Is anyone aware of good data anonymization software? Or perhaps a package for R that does data anonymization? Obviously not expecting uncrackable anonymization - just want to make it difficult.
locked by whuber♦ Oct 30 '15 at 21:48
This question exists because it has historical significance, but it is not considered a good, on-topic question for this site so please do not use it as evidence that you can ask similar questions here. This question and its answers are frozen and cannot be changed. See the help center for guidance on writing a good question.
Read more about locked posts here.
Warning: beware that it can be very difficult to anonymize data in a way that prevents re-identification (de-anonymization), without losing much of the value of the data. This is not a situation where you can just throw a piece of software at it without thinking. Protecting people's anonymity requires careful thought. See, e.g., this paper for a more careful exposition of why this is not trivial.

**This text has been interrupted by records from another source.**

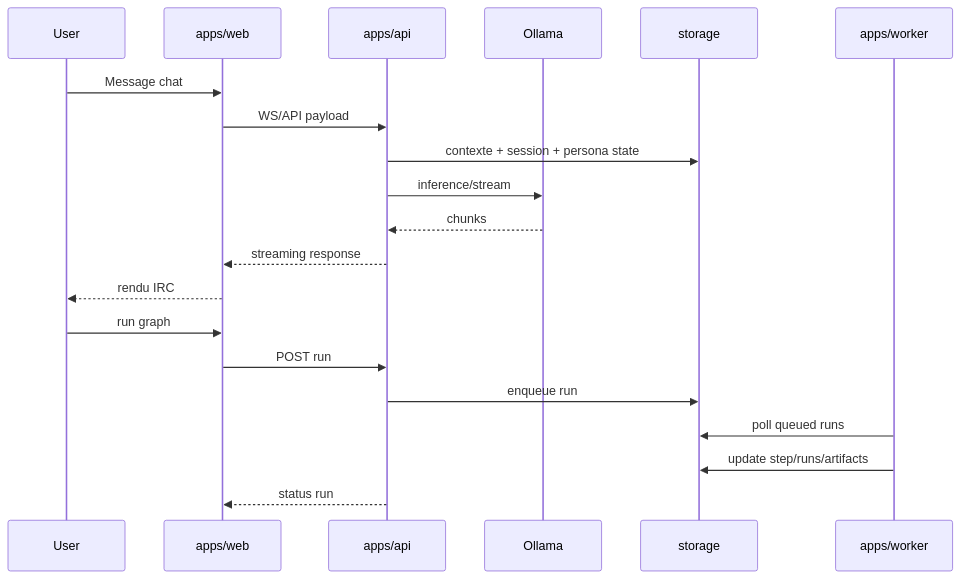
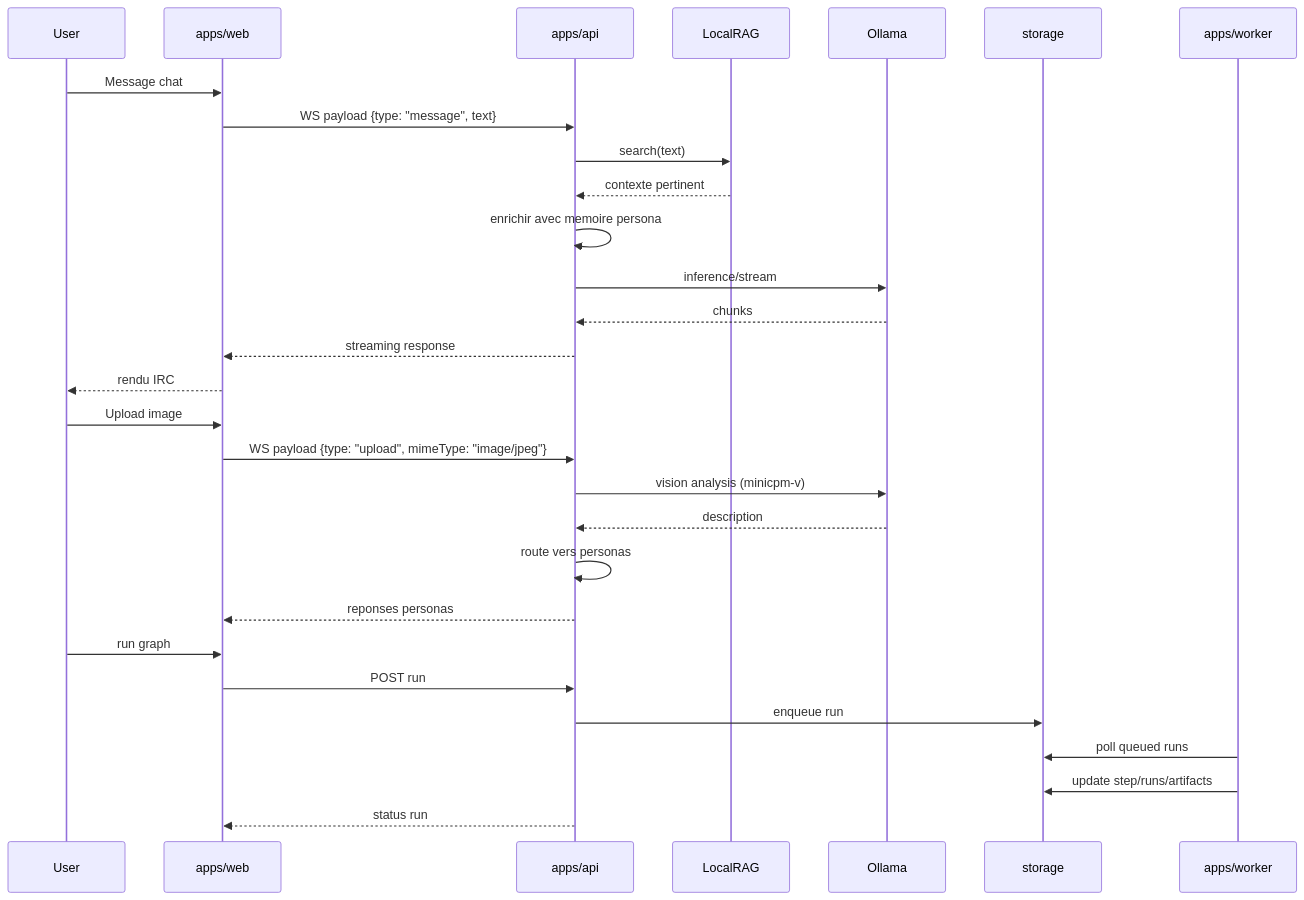
One commit to electron-rare/kxkm_clown changed the diagram in docs/SPEC.md. Above: the diagram before and after it, drawn with Mermaid. The commit also changed other lines of this file, not shown here.

````diff
--- a/docs/SPEC.md
+++ b/docs/SPEC.md
@@ -33,24 +334,34 @@
 ```mermaid
 sequenceDiagram
   participant U as User
   participant W as apps/web
   participant A as apps/api
+  participant RAG as LocalRAG
   participant O as Ollama
   participant S as storage
   participant WK as apps/worker
 
   U->>W: Message chat
-  W->>A: WS/API payload
-  A->>S: contexte + session + persona state
+  W->>A: WS payload {type: "message", text}
+  A->>RAG: search(text)
+  RAG-->>A: contexte pertinent
+  A->>A: enrichir avec memoire persona
   A->>O: inference/stream
   O-->>A: chunks
   A-->>W: streaming response
   W-->>U: rendu IRC
+
+  U->>W: Upload image
+  W->>A: WS payload {type: "upload", mimeType: "image/jpeg"}
+  A->>O: vision analysis (minicpm-v)
+  O-->>A: description
+  A->>A: route vers personas
+  A-->>W: reponses personas
 
   U->>W: run graph
   W->>A: POST run
   A->>S: enqueue run
   WK->>S: poll queued runs
   WK->>S: update step/runs/artifacts
   A-->>W: status run
 ```
````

An example of a cautionary story is the Netflix challenge, where a seemingly anonymized dataset was actually linked back to the identity of Netflix users -- or the release of anonymized AOL search records, many of which (researchers discovered) could still be tied back to individuals through more sophisticated analysis. Another example is from Massachusetts, where a health insurance commission released data on all state employees, after anonymizing it by removing names, addresses, SSNs, etc. However, a privacy researcher discovered that it was still possible to re-identify individuals, and as a demonstration, showed how to identify the governor's health records. She later showed, for example, that most people can be uniquely identified from just their ZIP code (or census tract), birth date, and gender. These were stories of people diligently anonymizing data; they thought they'd done a good job of anonymization, and just didn't realize how tricky this issue is. These cautionary stories should give you pause.
For these reasons, I discourage you from trying to anonymize your dataset on your own, if you have no prior experience in this area.
Important: the techniques needed to anonymize data will likely depend a lot on the sort of data you have and the application domain you are working in. Unfortunately, you didn't provide this information. As a result, it is almost impossible to provide you with good advice about how to anonymize your dataset.
I imagine it may be tempting to view this answer as unhelpful, because instead of saying "be happy, don't worry, just throw this magic piece of software at your data and you don't have to think", I am saying "wait, this is trickier than it appears on first glance, be careful". I realize this message might not be very popular, but I think this is a message folks need to hear.
There is also an interesting approach to anaonymization of strings in the context of record linkage using n-grams developed by ANU Data Mining Group. The paper with description and sample Python code is available here.